• PROBLEM: Within the lines below, find those that hold the string "number" and copy each one.

======== DATA FOR ANALYSIS

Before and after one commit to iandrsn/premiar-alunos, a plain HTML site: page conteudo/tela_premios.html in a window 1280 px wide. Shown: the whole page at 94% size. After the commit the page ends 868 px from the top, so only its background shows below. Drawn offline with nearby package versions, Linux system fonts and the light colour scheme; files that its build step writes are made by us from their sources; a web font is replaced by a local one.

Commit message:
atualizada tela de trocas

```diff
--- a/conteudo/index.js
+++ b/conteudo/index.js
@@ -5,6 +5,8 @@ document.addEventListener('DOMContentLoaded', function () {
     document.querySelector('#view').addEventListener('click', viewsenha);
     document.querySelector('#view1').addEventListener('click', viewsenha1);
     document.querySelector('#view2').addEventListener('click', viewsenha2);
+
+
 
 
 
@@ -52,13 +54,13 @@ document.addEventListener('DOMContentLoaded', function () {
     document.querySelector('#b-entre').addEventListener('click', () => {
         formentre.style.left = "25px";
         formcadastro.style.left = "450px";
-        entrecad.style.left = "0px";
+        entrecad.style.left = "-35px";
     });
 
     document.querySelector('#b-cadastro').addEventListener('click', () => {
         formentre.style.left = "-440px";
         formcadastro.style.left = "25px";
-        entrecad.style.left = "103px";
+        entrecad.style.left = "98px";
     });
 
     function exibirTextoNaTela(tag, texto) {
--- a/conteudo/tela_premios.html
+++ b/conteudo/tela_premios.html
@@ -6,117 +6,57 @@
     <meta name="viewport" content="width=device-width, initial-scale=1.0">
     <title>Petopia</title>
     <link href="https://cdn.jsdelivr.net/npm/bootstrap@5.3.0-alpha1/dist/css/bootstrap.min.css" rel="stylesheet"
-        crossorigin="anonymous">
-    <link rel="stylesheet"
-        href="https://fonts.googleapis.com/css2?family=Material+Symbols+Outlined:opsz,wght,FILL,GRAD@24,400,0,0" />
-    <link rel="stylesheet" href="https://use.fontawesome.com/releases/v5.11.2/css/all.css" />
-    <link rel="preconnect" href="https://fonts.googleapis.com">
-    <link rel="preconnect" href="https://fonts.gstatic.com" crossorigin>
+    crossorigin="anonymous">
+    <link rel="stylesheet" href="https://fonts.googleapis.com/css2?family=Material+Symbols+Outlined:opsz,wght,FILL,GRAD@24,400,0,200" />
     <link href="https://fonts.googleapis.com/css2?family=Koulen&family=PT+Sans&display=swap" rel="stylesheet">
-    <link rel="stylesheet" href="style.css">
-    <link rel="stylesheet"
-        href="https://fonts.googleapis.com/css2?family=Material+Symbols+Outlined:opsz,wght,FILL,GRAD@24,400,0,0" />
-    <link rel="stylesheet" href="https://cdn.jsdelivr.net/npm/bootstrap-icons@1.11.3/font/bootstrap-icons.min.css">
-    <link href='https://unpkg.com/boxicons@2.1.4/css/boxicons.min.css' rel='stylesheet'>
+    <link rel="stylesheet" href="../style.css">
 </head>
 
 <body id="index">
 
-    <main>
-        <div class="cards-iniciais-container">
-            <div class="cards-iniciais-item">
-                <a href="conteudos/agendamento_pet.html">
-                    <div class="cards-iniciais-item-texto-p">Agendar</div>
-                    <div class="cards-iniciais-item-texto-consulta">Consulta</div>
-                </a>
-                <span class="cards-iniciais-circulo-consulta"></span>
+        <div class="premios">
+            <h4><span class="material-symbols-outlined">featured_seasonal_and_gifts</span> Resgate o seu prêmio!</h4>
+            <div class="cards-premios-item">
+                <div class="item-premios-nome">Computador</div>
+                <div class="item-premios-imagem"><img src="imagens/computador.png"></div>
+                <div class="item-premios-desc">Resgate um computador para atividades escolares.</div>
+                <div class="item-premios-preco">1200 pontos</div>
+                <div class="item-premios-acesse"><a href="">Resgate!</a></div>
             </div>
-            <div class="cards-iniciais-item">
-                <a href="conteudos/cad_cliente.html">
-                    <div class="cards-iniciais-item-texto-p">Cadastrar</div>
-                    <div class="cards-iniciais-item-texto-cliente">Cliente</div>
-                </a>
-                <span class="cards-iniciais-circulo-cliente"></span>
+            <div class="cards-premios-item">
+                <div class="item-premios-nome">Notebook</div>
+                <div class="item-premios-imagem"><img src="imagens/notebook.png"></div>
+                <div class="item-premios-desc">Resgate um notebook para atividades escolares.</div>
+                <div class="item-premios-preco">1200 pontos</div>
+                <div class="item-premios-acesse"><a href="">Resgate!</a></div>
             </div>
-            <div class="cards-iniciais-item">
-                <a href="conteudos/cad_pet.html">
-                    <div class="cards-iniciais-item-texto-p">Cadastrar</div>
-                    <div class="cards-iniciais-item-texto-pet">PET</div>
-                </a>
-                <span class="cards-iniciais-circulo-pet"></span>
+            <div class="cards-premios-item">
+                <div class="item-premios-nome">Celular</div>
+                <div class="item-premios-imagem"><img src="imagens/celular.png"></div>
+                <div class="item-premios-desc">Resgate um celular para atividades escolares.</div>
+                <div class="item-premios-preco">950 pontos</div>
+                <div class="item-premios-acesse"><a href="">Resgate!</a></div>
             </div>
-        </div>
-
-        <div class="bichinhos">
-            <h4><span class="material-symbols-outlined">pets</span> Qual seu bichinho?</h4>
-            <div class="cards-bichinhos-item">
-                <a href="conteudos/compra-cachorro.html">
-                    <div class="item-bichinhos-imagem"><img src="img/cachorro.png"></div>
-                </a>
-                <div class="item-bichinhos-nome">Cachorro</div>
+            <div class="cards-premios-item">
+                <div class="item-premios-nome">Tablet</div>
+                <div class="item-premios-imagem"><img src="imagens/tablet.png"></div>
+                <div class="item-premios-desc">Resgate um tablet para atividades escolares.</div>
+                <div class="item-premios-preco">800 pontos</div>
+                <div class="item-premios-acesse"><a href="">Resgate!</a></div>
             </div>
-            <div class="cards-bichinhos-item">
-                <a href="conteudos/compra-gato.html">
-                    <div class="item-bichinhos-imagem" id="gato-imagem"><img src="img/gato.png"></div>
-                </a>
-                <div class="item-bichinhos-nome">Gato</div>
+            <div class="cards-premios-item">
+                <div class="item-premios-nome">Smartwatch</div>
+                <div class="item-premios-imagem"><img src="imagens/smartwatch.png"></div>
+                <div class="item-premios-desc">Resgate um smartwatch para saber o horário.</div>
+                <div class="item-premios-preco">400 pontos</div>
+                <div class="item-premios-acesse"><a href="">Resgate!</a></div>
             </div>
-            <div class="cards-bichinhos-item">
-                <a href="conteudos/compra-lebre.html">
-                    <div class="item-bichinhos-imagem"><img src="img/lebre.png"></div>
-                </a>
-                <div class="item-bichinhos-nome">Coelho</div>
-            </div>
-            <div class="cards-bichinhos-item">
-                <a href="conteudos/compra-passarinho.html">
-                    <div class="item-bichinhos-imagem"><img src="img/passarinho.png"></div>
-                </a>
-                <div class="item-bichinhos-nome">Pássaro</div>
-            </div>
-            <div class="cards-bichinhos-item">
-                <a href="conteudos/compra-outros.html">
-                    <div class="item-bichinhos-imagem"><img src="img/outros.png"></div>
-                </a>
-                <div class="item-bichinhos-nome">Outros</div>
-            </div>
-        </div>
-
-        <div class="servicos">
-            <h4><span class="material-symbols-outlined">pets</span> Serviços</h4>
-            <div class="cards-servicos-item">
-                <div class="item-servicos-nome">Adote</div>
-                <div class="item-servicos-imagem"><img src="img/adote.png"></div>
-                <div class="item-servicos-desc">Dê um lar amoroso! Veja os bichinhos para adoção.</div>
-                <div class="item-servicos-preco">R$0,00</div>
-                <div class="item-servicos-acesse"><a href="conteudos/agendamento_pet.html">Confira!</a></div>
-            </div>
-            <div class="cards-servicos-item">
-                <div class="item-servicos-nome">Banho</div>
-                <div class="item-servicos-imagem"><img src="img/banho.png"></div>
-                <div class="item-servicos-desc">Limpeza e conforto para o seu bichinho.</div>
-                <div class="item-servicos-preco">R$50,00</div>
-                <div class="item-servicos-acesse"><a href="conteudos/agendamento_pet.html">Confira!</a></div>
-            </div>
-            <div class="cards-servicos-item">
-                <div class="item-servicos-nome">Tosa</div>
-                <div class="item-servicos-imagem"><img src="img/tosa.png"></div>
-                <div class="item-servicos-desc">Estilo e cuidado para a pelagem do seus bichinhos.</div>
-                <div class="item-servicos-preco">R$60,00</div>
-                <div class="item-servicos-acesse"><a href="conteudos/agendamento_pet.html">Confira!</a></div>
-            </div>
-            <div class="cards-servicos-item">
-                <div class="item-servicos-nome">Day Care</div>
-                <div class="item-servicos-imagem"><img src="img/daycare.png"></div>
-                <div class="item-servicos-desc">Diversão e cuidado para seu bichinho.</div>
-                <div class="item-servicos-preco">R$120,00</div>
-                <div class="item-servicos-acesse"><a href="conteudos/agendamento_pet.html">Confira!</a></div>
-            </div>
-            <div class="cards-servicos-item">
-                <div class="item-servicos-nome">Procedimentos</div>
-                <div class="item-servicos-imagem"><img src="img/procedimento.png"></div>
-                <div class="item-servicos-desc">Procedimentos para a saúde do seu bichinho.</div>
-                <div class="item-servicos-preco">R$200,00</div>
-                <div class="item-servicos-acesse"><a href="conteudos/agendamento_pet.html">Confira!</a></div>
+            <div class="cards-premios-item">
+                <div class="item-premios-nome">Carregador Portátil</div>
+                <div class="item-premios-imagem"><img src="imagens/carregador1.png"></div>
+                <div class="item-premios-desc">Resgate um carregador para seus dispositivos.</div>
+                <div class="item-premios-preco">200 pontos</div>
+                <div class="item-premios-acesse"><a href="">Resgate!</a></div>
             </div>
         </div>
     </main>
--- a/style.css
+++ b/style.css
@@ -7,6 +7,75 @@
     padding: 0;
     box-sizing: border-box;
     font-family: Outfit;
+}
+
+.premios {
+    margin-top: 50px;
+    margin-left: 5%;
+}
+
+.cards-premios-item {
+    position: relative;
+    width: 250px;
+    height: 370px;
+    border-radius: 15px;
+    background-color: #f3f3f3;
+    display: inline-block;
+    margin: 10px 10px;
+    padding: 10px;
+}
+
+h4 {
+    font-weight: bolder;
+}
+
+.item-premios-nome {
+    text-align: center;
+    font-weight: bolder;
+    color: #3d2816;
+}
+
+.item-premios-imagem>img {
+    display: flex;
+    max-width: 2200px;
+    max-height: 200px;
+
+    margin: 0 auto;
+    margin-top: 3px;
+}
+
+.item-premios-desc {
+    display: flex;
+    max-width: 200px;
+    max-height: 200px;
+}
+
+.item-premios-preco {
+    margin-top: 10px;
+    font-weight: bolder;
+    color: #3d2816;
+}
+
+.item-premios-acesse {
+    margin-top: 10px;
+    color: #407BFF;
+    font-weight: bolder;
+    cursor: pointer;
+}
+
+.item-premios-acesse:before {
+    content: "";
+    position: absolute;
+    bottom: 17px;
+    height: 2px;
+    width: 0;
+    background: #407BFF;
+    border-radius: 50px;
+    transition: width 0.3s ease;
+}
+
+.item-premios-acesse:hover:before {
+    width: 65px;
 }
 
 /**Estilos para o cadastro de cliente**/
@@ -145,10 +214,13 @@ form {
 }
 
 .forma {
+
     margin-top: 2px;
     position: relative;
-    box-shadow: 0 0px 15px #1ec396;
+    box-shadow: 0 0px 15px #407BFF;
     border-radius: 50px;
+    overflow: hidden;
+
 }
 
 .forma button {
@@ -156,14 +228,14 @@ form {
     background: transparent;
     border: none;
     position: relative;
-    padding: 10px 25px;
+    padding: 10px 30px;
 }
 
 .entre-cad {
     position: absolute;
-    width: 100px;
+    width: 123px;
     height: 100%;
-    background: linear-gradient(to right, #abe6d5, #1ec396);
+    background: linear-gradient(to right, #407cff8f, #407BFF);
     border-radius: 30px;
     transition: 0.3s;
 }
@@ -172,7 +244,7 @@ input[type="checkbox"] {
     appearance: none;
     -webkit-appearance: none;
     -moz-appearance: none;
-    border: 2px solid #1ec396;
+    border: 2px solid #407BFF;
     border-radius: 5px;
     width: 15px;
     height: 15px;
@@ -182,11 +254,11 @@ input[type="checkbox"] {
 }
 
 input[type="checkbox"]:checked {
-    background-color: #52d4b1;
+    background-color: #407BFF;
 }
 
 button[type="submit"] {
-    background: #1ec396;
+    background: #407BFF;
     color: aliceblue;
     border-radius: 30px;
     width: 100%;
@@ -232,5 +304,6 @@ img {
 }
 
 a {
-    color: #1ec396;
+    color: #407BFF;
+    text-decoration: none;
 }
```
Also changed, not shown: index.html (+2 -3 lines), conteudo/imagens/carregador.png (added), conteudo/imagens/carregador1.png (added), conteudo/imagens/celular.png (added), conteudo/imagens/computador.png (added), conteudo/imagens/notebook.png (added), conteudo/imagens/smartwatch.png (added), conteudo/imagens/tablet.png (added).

================
======== DATA FOR ANALYSIS

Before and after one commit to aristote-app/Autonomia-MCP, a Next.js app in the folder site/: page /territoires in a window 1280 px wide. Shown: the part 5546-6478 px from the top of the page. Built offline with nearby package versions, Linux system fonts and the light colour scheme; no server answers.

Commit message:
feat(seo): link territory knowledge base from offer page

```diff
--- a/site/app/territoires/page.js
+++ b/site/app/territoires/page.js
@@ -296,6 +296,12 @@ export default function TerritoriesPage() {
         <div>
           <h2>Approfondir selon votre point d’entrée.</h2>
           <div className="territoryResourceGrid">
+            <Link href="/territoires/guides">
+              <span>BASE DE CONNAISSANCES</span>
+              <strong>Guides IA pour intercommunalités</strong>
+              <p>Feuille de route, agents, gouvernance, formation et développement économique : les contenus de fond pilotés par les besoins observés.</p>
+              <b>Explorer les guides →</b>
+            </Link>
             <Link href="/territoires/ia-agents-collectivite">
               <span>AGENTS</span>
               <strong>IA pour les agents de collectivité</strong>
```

================
======== DATA FOR ANALYSIS

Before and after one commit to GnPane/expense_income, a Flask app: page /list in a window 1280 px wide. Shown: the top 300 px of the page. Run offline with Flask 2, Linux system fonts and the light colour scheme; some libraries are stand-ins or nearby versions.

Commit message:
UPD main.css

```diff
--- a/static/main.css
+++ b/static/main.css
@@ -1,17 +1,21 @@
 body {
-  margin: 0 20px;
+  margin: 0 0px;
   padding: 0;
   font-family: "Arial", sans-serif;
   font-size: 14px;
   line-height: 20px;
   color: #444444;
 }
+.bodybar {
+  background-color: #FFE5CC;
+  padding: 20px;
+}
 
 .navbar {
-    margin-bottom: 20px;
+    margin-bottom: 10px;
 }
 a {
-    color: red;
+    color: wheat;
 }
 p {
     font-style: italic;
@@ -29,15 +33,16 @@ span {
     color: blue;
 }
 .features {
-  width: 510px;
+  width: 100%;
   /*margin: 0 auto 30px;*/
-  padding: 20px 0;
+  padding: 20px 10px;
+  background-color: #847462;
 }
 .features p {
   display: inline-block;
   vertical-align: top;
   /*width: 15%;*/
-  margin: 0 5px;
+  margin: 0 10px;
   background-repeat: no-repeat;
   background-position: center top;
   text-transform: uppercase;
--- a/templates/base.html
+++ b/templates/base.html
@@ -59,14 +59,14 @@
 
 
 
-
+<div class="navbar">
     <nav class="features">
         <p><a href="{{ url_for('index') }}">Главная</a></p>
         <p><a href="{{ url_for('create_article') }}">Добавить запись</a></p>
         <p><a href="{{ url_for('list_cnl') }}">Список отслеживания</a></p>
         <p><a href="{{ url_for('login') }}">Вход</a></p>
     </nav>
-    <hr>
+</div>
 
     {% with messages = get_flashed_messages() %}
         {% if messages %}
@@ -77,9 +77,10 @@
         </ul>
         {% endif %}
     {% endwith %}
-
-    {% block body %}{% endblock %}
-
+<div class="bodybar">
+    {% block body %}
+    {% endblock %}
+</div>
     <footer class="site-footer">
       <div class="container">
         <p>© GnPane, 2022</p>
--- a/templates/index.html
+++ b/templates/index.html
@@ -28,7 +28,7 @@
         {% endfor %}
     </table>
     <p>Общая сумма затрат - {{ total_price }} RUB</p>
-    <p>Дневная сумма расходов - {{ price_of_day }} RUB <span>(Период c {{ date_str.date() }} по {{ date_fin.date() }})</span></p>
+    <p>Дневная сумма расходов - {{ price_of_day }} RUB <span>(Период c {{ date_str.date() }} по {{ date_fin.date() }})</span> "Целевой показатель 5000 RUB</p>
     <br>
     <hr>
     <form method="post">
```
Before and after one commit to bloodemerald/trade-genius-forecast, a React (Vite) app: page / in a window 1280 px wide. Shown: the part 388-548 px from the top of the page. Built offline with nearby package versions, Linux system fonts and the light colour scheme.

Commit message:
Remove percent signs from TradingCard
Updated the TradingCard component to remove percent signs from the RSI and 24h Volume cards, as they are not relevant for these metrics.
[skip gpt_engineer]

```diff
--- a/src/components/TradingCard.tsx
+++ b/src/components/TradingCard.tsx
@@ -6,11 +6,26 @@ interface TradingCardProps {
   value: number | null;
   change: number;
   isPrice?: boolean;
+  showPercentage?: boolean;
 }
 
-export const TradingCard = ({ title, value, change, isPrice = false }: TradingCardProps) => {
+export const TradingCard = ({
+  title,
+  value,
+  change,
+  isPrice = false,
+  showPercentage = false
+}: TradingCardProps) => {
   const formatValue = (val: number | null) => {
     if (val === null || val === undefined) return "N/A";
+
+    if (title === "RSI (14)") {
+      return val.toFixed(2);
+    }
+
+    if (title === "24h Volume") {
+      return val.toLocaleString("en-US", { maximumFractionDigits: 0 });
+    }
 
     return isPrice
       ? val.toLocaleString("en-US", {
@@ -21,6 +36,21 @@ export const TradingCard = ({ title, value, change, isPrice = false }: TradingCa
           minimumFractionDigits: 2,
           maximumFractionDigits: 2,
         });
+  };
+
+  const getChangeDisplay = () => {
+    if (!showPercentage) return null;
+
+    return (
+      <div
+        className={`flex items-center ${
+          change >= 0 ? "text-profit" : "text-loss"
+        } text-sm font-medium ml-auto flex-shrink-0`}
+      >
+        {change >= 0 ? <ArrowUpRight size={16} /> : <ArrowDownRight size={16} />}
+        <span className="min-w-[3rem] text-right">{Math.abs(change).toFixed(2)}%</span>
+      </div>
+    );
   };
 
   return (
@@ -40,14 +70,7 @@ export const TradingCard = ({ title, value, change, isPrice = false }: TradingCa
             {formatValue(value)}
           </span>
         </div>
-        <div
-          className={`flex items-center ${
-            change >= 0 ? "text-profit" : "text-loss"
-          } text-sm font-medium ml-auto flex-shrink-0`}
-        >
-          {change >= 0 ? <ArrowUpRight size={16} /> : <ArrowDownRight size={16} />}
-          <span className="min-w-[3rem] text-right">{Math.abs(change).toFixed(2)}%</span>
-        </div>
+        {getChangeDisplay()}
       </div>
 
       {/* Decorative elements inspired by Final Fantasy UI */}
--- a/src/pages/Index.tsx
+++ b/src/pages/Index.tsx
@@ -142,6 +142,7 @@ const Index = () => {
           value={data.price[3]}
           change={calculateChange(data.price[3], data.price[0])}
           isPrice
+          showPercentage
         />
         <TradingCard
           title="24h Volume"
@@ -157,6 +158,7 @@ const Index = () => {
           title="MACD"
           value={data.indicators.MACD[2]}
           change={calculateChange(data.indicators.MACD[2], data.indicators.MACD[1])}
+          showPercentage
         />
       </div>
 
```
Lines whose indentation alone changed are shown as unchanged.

================

• RESULT OF THIS EXERCISE:
   value: number | null;
   change: number;
   const formatValue = (val: number | null) => {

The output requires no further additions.